Readers on

mendeley
11 Mendeley
Title
The role of number of items per trial in best–worst scaling experiments
Published in
Behavior Research Methods, July 2019
DOI 10.3758/s13428-019-01270-w
Pubmed ID
Authors

Geoff Hollis

Twitter Demographics

The data shown below were collected from the profiles of 2 tweeters who shared this research output. Click here to find out more about how the information was compiled.

Mendeley readers

The data shown below were compiled from readership statistics for 11 Mendeley readers of this research output. Click here to see the associated Mendeley record.

Geographical breakdown

Country Count As %
Unknown 11 100%

Demographic breakdown

Readers by professional status Count As %
Student > Ph. D. Student 5 45%
Professor > Associate Professor 2 18%
Other 1 9%
Unknown 3 27%
Readers by discipline Count As %
Pharmacology, Toxicology and Pharmaceutical Science 5 45%
Arts and Humanities 1 9%
Linguistics 1 9%
Engineering 1 9%
Unknown 3 27%

Attention Score in Context

This research output has an Altmetric Attention Score of 1. This is our high-level measure of the quality and quantity of online attention that it has received.
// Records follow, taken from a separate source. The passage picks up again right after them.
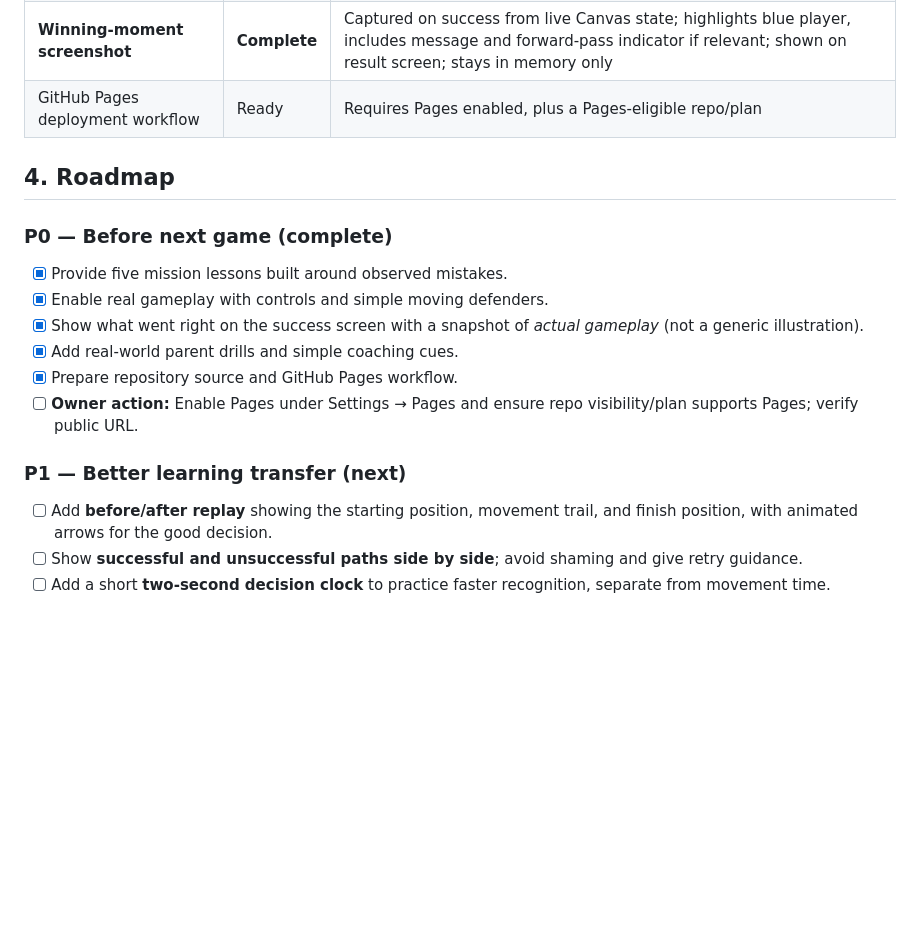
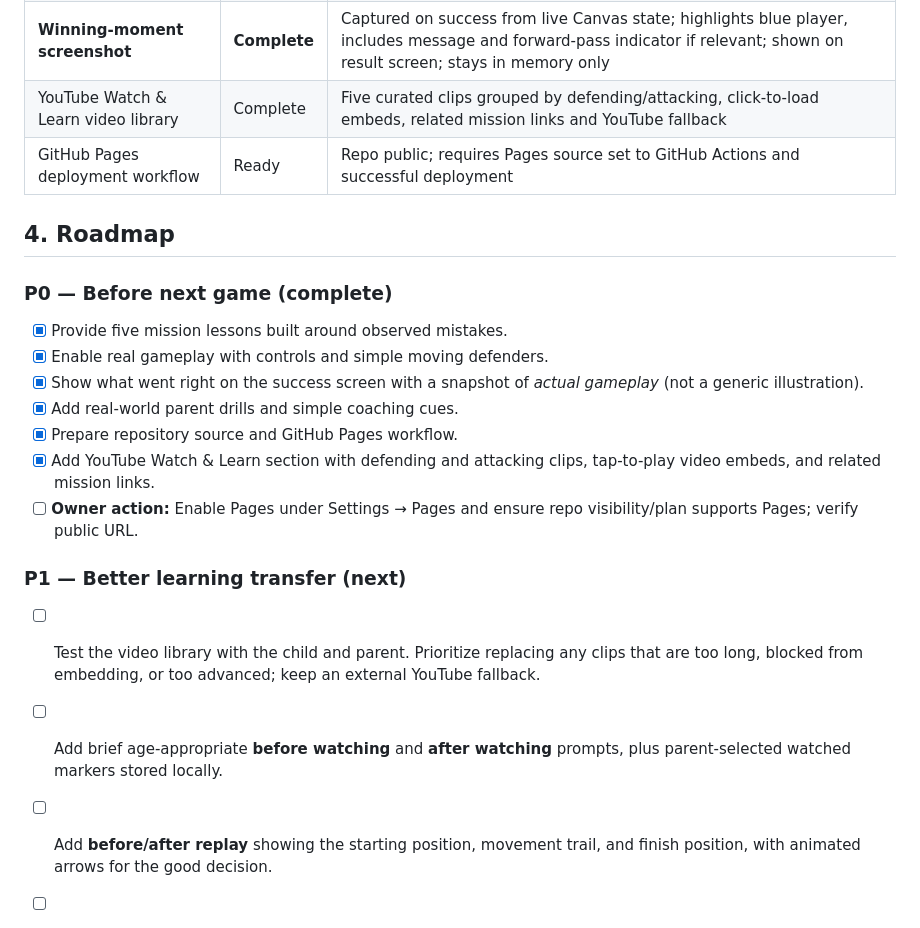
Before and after one commit to chandus-garage/soccer-game, a Markdown page: plan.md, the part around one of its changes. Rendered like a GitHub page; blank space fills up the shorter version.

```diff
--- a/plan.md
+++ b/plan.md
@@ -39,7 +39,8 @@ Teach soccer decision-making to a child around age eight through *short, interac
 | Optional voice coach and game sounds | Complete | Browser-dependent |
 | Real ball practice drills | Complete | One per mission |
 | **Winning-moment screenshot** | **Complete** | Captured on success from live Canvas state; highlights blue player, includes message and forward-pass indicator if relevant; shown on result screen; stays in memory only |
-| GitHub Pages deployment workflow | Ready | Requires Pages enabled, plus a Pages-eligible repo/plan |
+| YouTube Watch & Learn video library | Complete | Five curated clips grouped by defending/attacking, click-to-load embeds, related mission links and YouTube fallback |
+| GitHub Pages deployment workflow | Ready | Repo public; requires Pages source set to GitHub Actions and successful deployment |
 
 ## 4. Roadmap
 
@@ -50,9 +51,13 @@ Teach soccer decision-making to a child around age eight through *short, interac
 - [x] Show what went right on the success screen with a snapshot of *actual gameplay* (not a generic illustration).
 - [x] Add real-world parent drills and simple coaching cues.
 - [x] Prepare repository source and GitHub Pages workflow.
+- [x] Add YouTube Watch & Learn section with defending and attacking clips, tap-to-play video embeds, and related mission links.
 - [ ] **Owner action:** Enable Pages under Settings → Pages and ensure repo visibility/plan supports Pages; verify public URL.
 
 ### P1 — Better learning transfer (next)
+
+- [ ] Test the video library with the child and parent. Prioritize replacing any clips that are too long, blocked from embedding, or too advanced; keep an external YouTube fallback.
+- [ ] Add brief age-appropriate **before watching** and **after watching** prompts, plus parent-selected watched markers stored locally.
 
 - [ ] Add **before/after replay** showing the starting position, movement trail, and finish position, with animated arrows for the good decision.
 - [ ] Show **successful and unsuccessful paths side by side**; avoid shaming and give retry guidance.
```
Also changed, not shown: other parts of plan.md (+12 -3 lines).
This Attention Score, as well as the ranking and number of research outputs shown below, was calculated when the research output was last mentioned on 18 April 2020.
All research outputs
#11,984,972
of 15,062,515 outputs
Outputs from Behavior Research Methods
#1,003
of 1,283 outputs
Outputs of similar age
#188,755
of 259,233 outputs
Outputs of similar age from Behavior Research Methods
#53
of 60 outputs
Altmetric has tracked 15,062,515 research outputs across all sources so far. This one is in the 11th percentile – i.e., 11% of other outputs scored the same or lower than it.
So far Altmetric has tracked 1,283 research outputs from this source. They typically receive a little more attention than average, with a mean Attention Score of 6.7. This one is in the 15th percentile – i.e., 15% of its peers scored the same or lower than it.
Older research outputs will score higher simply because they've had more time to accumulate mentions. To account for age we can compare this Altmetric Attention Score to the 259,233 tracked outputs that were published within six weeks on either side of this one in any source. This one is in the 16th percentile – i.e., 16% of its contemporaries scored the same or lower than it.
We're also able to compare this research output to 60 others from the same source and published within six weeks on either side of this one. This one is in the 11th percentile – i.e., 11% of its contemporaries scored the same or lower than it.